This week we will mostly be concerning ourselves with how Wales will cope, and a new wave of general strange pressures within the game…
Picking up the pieces
Never mind it was the occasion of his 56th birthday, never mind it was only five days out from their World Cup opener. For his lieutenant of 12 years – a staggeringly long time for a coaching team to have stayed together at international level – to have transgressed as Rob Howley did must have cut Warren Gatland as deep as you can imagine.
The details are simply not known. But that the allegations are serious enough, that after Howley’s full cooperation the WRU felt it necessary to send him home and call for an independent disciplinary panel rather than an internal one, that his former colleagues are talking about mental support rather than patience, all lends itself to the feeling that Howley’s transgression might have been grave indeed.
Gatland’s plans, to an extent, lie in ruins. Not only has he lost his second set of tactical eyes and ears, he’s lost the person with the most intimate knowledge of Wales’ evolution over the past dozen years, the man he’s trusted with the keys to Wales’ car while Gatland was away on Lions duty, and the man with the most in-depth knowledge of Wales’ players bar none. As fly-half Dan Biggar said: “For people like myself, all we’ve ever had is Rob as a coach in this setup. He’s given us every cap we’ve had.” For nearly all in the Welsh squad, they’ve known nobody else.
Not that Howley was ever universally popular despite his impressive CV. Lee Byrne, one of Wales’ most talented backs of the past dozen years, was acidic in his autobiography, accusing Howley of bullying and being uncommunicative. Howley’s tendency to eschew rehearsed neutral soundbites for the actual contents of his mind worked people’s sensitivities over, despite the frequent proven wisdom in his words. He was a vocal defender of the Welsh style during the times of the media-invented ‘Warrenball’ direct attack, yet several talented players have enjoyed stellar careers under his guidance.
Welsh Rugby Union confirms coach Rob Howley has returned home from the World Cup “to assist with an investigation in relation to a potential breach of World Rugby regulation 6, specifically betting on rugby union.” pic.twitter.com/9BI6qtNaKh
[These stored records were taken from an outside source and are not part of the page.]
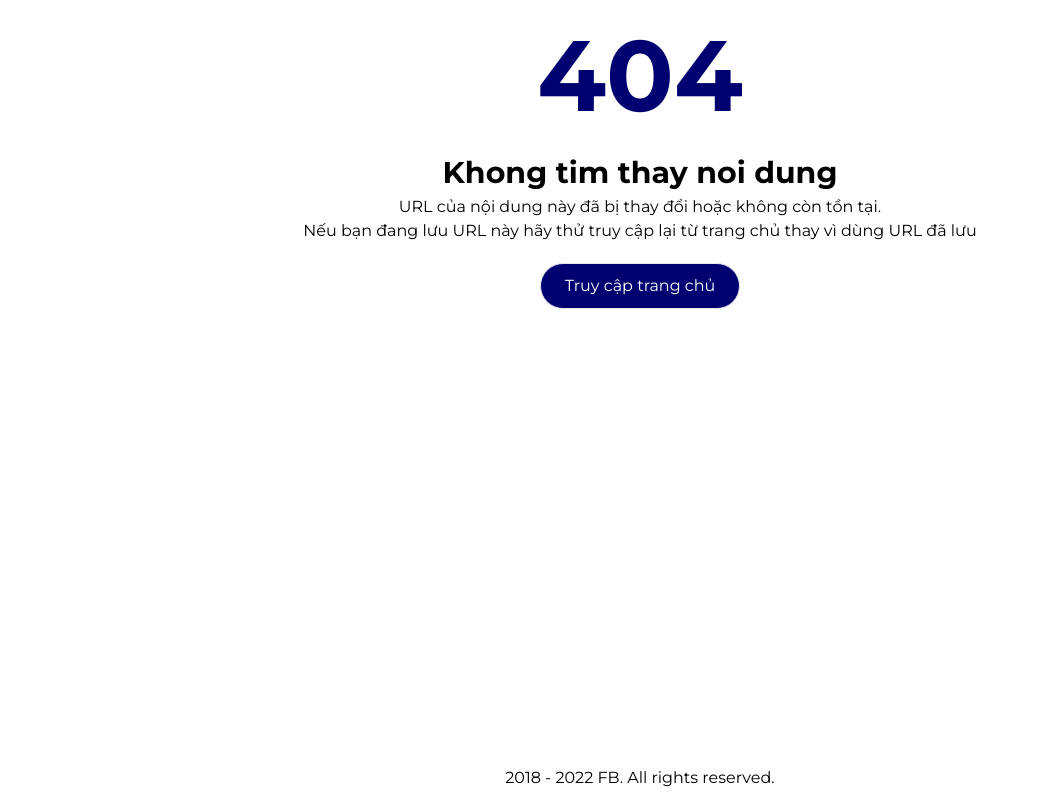
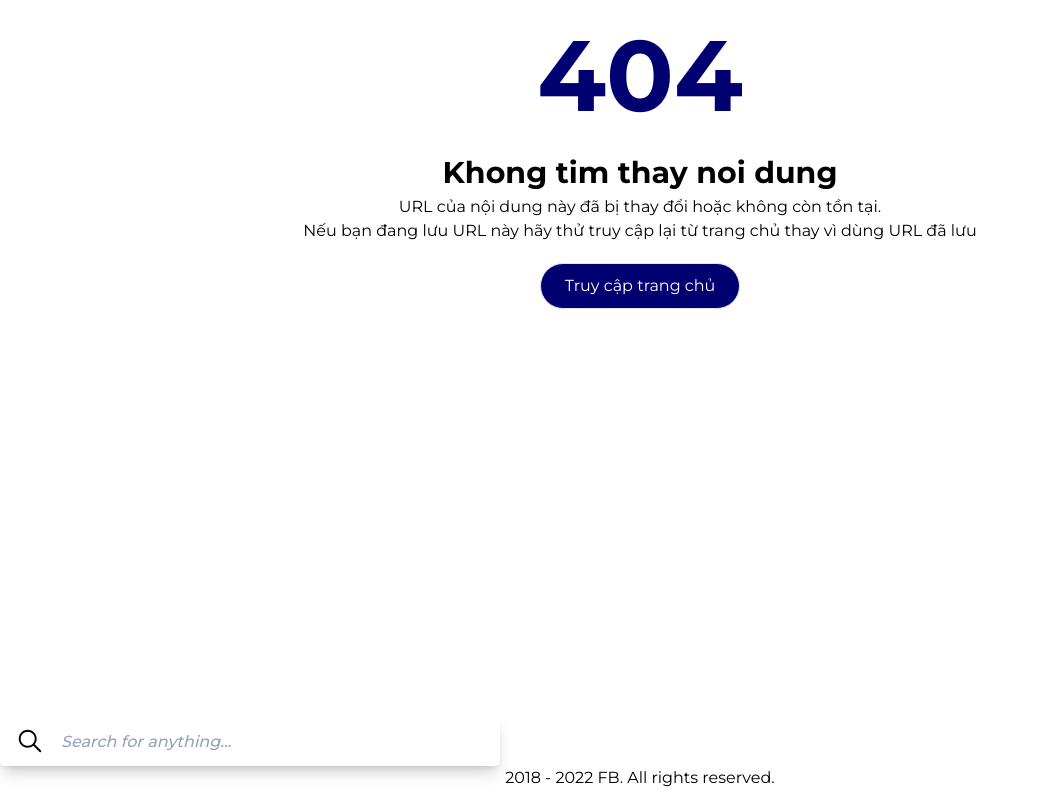
Before and after one commit to khat-mau/job-management, a React (Create React App) app in the folder front-end/: page /abc in a window 1280 px wide. Shown: the whole page, without its empty margins (0-1039 px from the left). Built offline with nearby package versions, Linux system fonts and the light colour scheme; a web font is replaced by a local one.

Commit message:
Create search skeletion v.1 by Cong Danh

```diff
--- /dev/null
+++ b/front-end/src/components/search/Search.jsx
@@ -0,0 +1,46 @@
+import { useState } from 'react';
+import { IoIosSearch, IoIosClose } from 'react-icons/io';
+
+const Search = ({ width, height, placeholder, className }) => {
+    const [text, setText] = useState('');
+
+    const handleSearch = (data) => {
+        setText(data.target.value);
+    };
+
+    const handleClearText = () => {
+        setText('');
+    };
+
+    return (
+        <label className="relative w-[500px] h-[50px] flex items-center min-w-full  md:min-w-[0]">
+            <span className="sr-only">Search</span>
+            <span
+                className="absolute inset-y-0 left-[6%] flex items-center"
+                style={{ transform: 'translateX(-50%)' }}
+            >
+                <IoIosSearch className="text-[30px]" />
+            </span>
+            <input
+                className="placeholder:italic placeholder:text-slate-400 block bg-white h-full w-full border border-[#fff0] rounded-[5px] py-2 px-[12%] focus:outline-none focus:border-purple-600 focus:ring-1 text-base shadow-lg shadow-[#3333] font-medium"
+                placeholder="Search for anything..."
+                type="text"
+                value={text}
+                onChange={(e) => handleSearch(e)}
+            />
+            {text && (
+                <span
+                    className="absolute inset-y-0 right-[6%] flex items-center"
+                    style={{ transform: 'translateX(50%)' }}
+                >
+                    <IoIosClose
+                        className="text-[30px] cursor-pointer"
+                        onClick={() => handleClearText()}
+                    />
+                </span>
+            )}
+        </label>
+    );
+};
+
+export default Search;
--- a/front-end/src/pages/error/Error.jsx
+++ b/front-end/src/pages/error/Error.jsx
@@ -1,17 +1,29 @@
+import Search from '../../components/search/Search';
+
 const Error = () => (
     <>
         <div className="h-[100vh] ">
-            <h1 className="text-[#000070] font-bold text-[100px] text-center">404</h1>
+            <h1 className="text-[#000070] font-bold text-[100px] text-center">
+                404
+            </h1>
             <div className=" text-[30px] font-[1000] text-center">
                 Khong tim thay noi dung
             </div>
-            <h3 className="text-center">URL của nội dung này đã bị thay đổi hoặc không còn tồn tại.<br /> Nếu bạn đang lưu URL này hãy thử truy cập lại từ trang chủ thay vì dùng URL đã lưu</h3>
-            <div className="bg-[#000070] mx-auto w-[200px] text-center mt-[20px] text-white rounded-full border p-[10px]"> Truy cập trang chủ </div>
-            <div className="box-border text-center w-[100%] absolute bottom-[10px]">2018 - 2022 FB. All rights reserved.</div>
+            <h3 className="text-center">
+                URL của nội dung này đã bị thay đổi hoặc không còn tồn tại.
+                <br /> Nếu bạn đang lưu URL này hãy thử truy cập lại từ trang
+                chủ thay vì dùng URL đã lưu
+            </h3>
+            <div className="bg-[#000070] mx-auto w-[200px] text-center mt-[20px] text-white rounded-full border p-[10px]">
+                {' '}
+                Truy cập trang chủ{' '}
+            </div>
+            <div className="box-border text-center w-[100%] absolute bottom-[10px]">
+                <Search />
+                2018 - 2022 FB. All rights reserved.
+            </div>
         </div>
-
     </>
-
 );
 
 export default Error;
```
— Dan Roan (@danroan) September 17, 2019
But only to an extent do Gatland’s plans lie in ruins. While the mainstream media focus is on Howley, Welsh fans and opponents might do well to consider the following: Stephen Jones also knows Howley and his thinking well – Howley was Jones’ coach as Wales were desperately unlucky not to make the 2011 final. Jones has also overseen the Scarlets’ re-emergence as a team that can run with speed, strength and style; there are several of his charges in the Wales team. Jones was the team’s leadership group’s choice for Howley’s successor even before the betting scandal had broken.
As Gatland said on Tuesday: “Sometimes that (adversity) brings teams closer together.” For Wales to survive this World Cup, it has to. And given that, even with Howley likely to be disgraced, the players and union closed ranks to protect him from public and media persecution. It seems that there could be a leitmotif of ‘doing it for Rob’ emerging within the squad. A fascinating storyline awaits.
The betting scandal has – so far – been dealt with in exemplary fashion by all parties concerned. But even leaving aside the headlines created by Howley’s indiscretion, the mixture of controversy-sniffing and controversy-proofing/focus-enhancing measures by media and teams respectively is impressive.
It’s a part of rugby’s accession to the mainstream for sure, but it’s also a reminder to governance and facilitating at all levels that there is work to do bottom-up in the game after the World Cup takes care of the top-down stuff.
England’s players were instructed to stay off their phones on matchdays, both for fear of social media repercussions and of unwelcome characters looking for info to help shape their gambling strategies.
Went to Disneyland today (the Springboks are basically staying there) to ask the Boks about doping in rugby.#RWC2019 pic.twitter.com/3hURjYaJrq
— Eoin Sheahan (@EoinSheahan) September 17, 2019
South Africa’s Matthew Proudfoot was forced to sidestep some rather aggressive questioning about whether there was a problem with doping in the country. Australia’s Michael Cheika touched upon the abuse and threats he has faced in the wake of the Israel Folau saga.
Even the governing body has been publicly casting doubt on the salami-tactic takeover of the game by the less-than-philanthropic equity firm CVC, while also being forced to defend the officials over implementations of the tackle laws before a ball has even been passed.
It’s going to be the most high-profile World Cup, probably the closest and most exciting, but also the most-scrutinised, debated and regulated. Players have never been so much in the public eye, media coverage never so blanket. It’ll be a new level of pressure for all. The winners will be the ones who react best.
Loose Pass compiled by Lawrence Nolan